Many people deny they feel hungry but find themselves eating inconsistently with their goals. They may even refer to themselves as stress/emotional eaters, blaming lack of control on factors such as boredom, stress, willpower and habit.

We could define emotional eating as the practice of consuming comfort food or junk food in response to feelings that aren’t physical hunger. It can also be referred to as hedonistic hunger. Emotional eating can make you feel "better" if only for a short time, as it helps the release of serotonin. Carbohydrates in particular contribute to the release of insulin which in turn releases serotonin. This can have an affect on mood and appetite. Protein, on the other hand, does not have the same release effect.

Serotonin can help with mood, sleep, pain and blood pressure control. As such, clients have learned to "medicate" with carbs such as bread, cereals, potato chips and other snack foods which are often high in carbs and fat. During stressful periods in life, people gain weight and this is one reason for that.
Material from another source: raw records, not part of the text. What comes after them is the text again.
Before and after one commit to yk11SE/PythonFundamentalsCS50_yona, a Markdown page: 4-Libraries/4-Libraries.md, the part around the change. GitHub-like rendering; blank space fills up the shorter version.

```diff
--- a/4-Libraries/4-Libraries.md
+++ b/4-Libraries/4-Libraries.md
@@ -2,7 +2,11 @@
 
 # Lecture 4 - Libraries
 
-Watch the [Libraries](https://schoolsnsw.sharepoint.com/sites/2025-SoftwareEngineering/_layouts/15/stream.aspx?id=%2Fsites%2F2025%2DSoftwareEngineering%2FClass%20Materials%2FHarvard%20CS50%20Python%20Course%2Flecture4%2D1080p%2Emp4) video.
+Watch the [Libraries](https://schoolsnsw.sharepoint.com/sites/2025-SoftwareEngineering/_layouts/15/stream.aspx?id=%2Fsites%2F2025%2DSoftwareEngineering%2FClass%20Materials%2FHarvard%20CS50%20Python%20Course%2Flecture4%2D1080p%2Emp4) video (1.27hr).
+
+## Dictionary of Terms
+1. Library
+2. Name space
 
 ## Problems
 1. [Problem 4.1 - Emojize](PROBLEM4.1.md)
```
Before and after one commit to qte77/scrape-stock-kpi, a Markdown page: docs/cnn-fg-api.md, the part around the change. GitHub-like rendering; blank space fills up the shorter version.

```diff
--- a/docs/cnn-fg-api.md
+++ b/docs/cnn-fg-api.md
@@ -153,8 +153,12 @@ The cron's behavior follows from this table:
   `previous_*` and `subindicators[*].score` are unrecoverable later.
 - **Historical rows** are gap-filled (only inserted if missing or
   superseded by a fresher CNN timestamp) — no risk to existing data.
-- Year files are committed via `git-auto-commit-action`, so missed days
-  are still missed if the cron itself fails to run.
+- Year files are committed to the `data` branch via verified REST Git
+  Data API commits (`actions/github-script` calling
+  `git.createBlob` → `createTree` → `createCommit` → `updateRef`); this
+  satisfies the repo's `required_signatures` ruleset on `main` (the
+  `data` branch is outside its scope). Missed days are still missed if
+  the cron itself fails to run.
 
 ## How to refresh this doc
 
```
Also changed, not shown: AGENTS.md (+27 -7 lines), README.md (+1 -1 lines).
The time of day can also impact the challenges with maintaining dietary control. My guess is that it’s mid afternoon and late at night when the most damage occurs...at other times, people seem to have great self control!
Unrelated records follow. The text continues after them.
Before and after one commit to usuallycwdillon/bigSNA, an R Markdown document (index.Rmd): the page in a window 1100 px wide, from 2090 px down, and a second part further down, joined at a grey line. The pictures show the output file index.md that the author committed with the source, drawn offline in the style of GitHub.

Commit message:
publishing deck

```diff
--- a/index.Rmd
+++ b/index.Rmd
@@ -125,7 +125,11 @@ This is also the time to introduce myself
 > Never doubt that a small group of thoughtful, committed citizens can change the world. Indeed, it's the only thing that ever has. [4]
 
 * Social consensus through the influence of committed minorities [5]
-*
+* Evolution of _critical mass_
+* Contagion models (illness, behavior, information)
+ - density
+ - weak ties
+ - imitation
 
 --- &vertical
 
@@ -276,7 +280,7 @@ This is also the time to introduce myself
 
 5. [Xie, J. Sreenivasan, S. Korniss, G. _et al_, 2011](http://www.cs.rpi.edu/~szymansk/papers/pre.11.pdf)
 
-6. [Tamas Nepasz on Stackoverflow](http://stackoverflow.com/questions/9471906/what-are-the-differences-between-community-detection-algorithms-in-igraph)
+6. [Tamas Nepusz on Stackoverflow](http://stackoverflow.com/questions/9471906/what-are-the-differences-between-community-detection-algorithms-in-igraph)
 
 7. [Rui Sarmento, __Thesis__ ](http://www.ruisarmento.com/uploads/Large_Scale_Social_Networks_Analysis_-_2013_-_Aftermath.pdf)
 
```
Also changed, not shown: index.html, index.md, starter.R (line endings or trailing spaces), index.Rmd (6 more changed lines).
In the book "Best Weight," Freedhoff and Sharma define 2 types of emotional eaters. The primary and secondary. The majority of people could be described as secondary... insofar that they eat ” emotionally” from mid afternoon onwards. Often there is a trigger to stimulate self carb medication. Many of these eaters have light breakfasts, no morning snack and a light lunch, which can then trigger binge eating patterns later in the day. Primary emotional eaters self medicate all day in response to emotions and stressors.

We all know emotion is a powerful tool. It's often hard to think of strategies that could help everyone as each person has different triggers , situations and control levels. A better understanding of clients' needs may help and this moves towards the field of cognitive behavioural therapy.